Oakland Black Pride, the “first and only Black-led Pride celebration in Northern California,” is back this week, having kicked off Wednesday with the Pride Opening Reception Dinner at Mimosa 2 on Grand Avenue.
The festivities continue Friday through Sunday with five larger events across Oakland.
On Friday at 6 p.m., a pub crawl will begin at alaMar and continue on to First Edition, Que Rico, Tribune, and then Understory.
The Queer Expo is the next event to follow on Saturday from 11 a.m. to 4 p.m. at The Loom. Queer vendors will set up their wares and service with the target demo being Black and brown, LGBTQ+ people. The expo is billed by festival organizers on their website as “hands down the festival that makes [OBP] most happy” as “watching the power of the Black, queer dollar is a whole vibe.”
Later that night, the HAPPY HEREAFTER party is happening from 9 p.m. until late at Geoffrey’s Inner Circle, with the hip-hop trio 3blackkids slated to perform. Joining them will be Sterling Victorian, an artist who aims to empower listeners through her unique blend of hip hop, alt-rock, and reggae. The party will also be attended by body-painted muses and queer + trans BIPOC aerial pole dancers.

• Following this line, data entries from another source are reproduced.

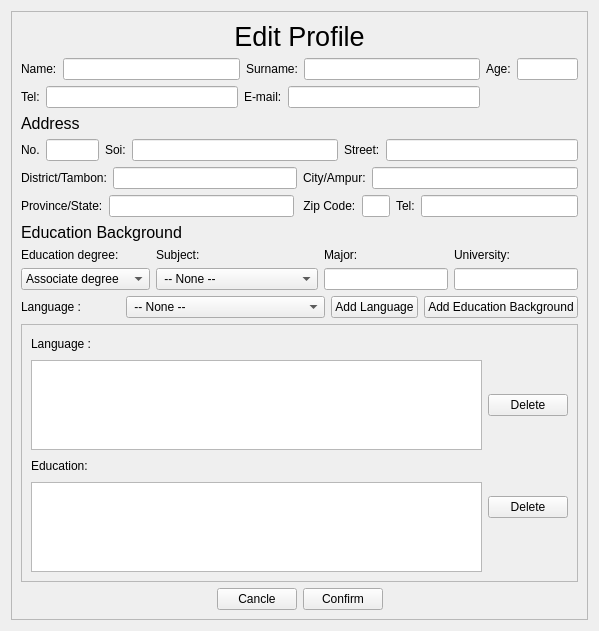
Above: ui_form/Edit_Create_User_Profile.ui from Sirawap/PathFinder-Project before the change. Below: the same form after it.
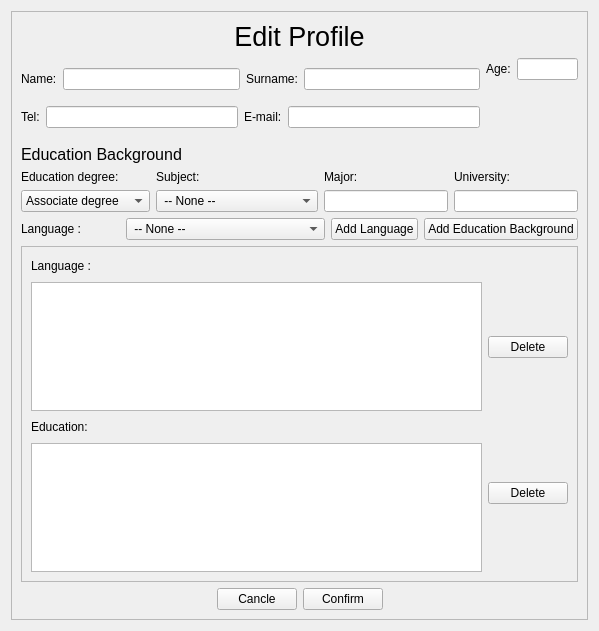
That is the form after the change. Icons and pictures are not drawn.

What changed in the file:
```diff
--- a/ui_form/Edit_Create_User_Profile.ui
+++ b/ui_form/Edit_Create_User_Profile.ui
@@ -143,154 +143,6 @@
            </item>
           </layout>
          </item>
-         <item>
-          <widget class="QLabel" name="label_9">
-           <property name="font">
-            <font>
-             <pointsize>12</pointsize>
-            </font>
-           </property>
-           <property name="text">
-            <string>Address</string>
-           </property>
-          </widget>
-         </item>
-         <item>
-          <layout class="QHBoxLayout" name="horizontalLayout_16" stretch="1,3,3">
-           <item>
-            <layout class="QHBoxLayout" name="horizontalLayout_8">
-             <item>
-              <widget class="QLabel" name="label_8">
-               <property name="text">
-                <string>No.</string>
-               </property>
-              </widget>
-             </item>
-             <item>
-              <widget class="QLineEdit" name="lineEdit_houseNo"/>
-             </item>
-            </layout>
-           </item>
-           <item>
-            <layout class="QHBoxLayout" name="horizontalLayout_9">
-             <item>
-              <widget class="QLabel" name="label_10">
-               <property name="text">
-                <string>Soi:</string>
-               </property>
-              </widget>
-             </item>
-             <item>
-              <widget class="QLineEdit" name="lineEdit_soi"/>
-             </item>
-            </layout>
-           </item>
-           <item>
-            <layout class="QHBoxLayout" name="horizontalLayout_10">
-             <item>
-              <widget class="QLabel" name="label_11">
-               <property name="text">
-                <string>Street:</string>
-               </property>
-              </widget>
-             </item>
-             <item>
-              <widget class="QLineEdit" name="lineEdit_street"/>
-             </item>
-            </layout>
-           </item>
-          </layout>
-         </item>
-         <item>
-          <layout class="QHBoxLayout" name="horizontalLayout_17">
-           <item>
-            <layout class="QHBoxLayout" name="horizontalLayout_11">
-             <item>
-              <widget class="QLabel" name="label_12">
-               <property name="text">
-                <string>District/Tambon:</string>
-               </property>
-              </widget>
-             </item>
-             <item>
-              <widget class="QLineEdit" name="lineEdit_district"/>
-             </item>
-            </layout>
-           </item>
-           <item>
-            <layout class="QHBoxLayout" name="horizontalLayout_12">
-             <item>
-              <widget class="QLabel" name="label_13">
-               <property name="text">
-                <string>City/Ampur:</string>
-               </property>
-              </widget>
-             </item>
-             <item>
-              <widget class="QLineEdit" name="lineEdit_city">
-               <property name="text">
-                <string/>
-               </property>
-              </widget>
-             </item>
-            </layout>
-           </item>
-          </layout>
-         </item>
-         <item>
-          <layout class="QHBoxLayout" name="horizontalLayout_18" stretch="3,1,2">
-           <item>
-            <layout class="QHBoxLayout" name="horizontalLayout_13">
-             <item>
-              <widget class="QLabel" name="label_14">
-               <property name="text">
-                <string>Province/State:</string>
-               </property>
-              </widget>
-             </item>
-             <item>
-              <widget class="QLineEdit" name="lineEdit_state">
-               <property name="text">
-                <string/>
-               </property>
-              </widget>
-             </item>
-            </layout>
-           </item>
-           <item>
-            <layout class="QHBoxLayout" name="horizontalLayout_14">
-             <item>
-              <widget class="QLabel" name="label_15">
-               <property name="text">
-                <string> Zip Code:</string>
-               </property>
-              </widget>
-             </item>
-             <item>
-              <widget class="QLineEdit" name="lineEdit_zip"/>
-             </item>
-            </layout>
-           </item>
-           <item>
-            <layout class="QHBoxLayout" name="horizontalLayout_15">
-             <item>
-              <widget class="QLabel" name="label_16">
-               <property name="text">
-                <string>Tel:</string>
-               </property>
-              </widget>
-             </item>
-             <item>
-              <widget class="QLineEdit" name="lineEdit_homeTel">
-               <property name="text">
-                <string/>
-               </property>
-              </widget>
-             </item>
-            </layout>
-           </item>
-          </layout>
-         </item>
          <item>
           <widget class="QLabel" name="label_17">
            <property name="font">
@@ -561,7 +413,7 @@
               <x>0</x>
               <y>0</y>
               <width>557</width>
-              <height>237</height>
+              <height>310</height>
              </rect>
             </property>
             <layout class="QGridLayout" name="gridLayout">
```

After a long night, Oaklanders can enjoy Black Pride Brunch at Bardo Lounge, from 11 a.m. to 3 p.m. on Sunday. The brunch will be curated by chef and food activist Sarah Kirnon of Miss Ollies fame, with dishes including char-grilled jerk chicken, buj sol, summer tomato and salted cod cold salad, roasted street corn, and more.
Oakland Black Pride rounds out with a BLACK MASQ gala at the Midtown Ballroom on Sunday from 9 p.m. until whenever. Billed as the festival’s premier event, it aims to blend the mystery of masquerades with contemporary Oakland night life.
Experimental musician serpentwithfeet will be performing at the gala, with tickets starting at $50. The ticket sales will be donated to “programs and services designed to empower our evolving Black, LGBTQ community.”
But Oakland Black Pride is about much more than hosting events during Pride Month. For organizers, its about circumventing traditional understandings of what Black queerness should be.
In a recent podcast appearance, OBP President and CEO Olaywa K. Austin said the organization is about helping to “re-queer the nation” and “give Pride back to the people.” The festival is just one way the nonprofit is working to create community and allow people to “recognize us in this particular space that we’re now in as Black queers, continuing to move the needle forward.”
You can learn more about this week’s events and about Oakland Black Pride’s other initiatives on the organization’s website.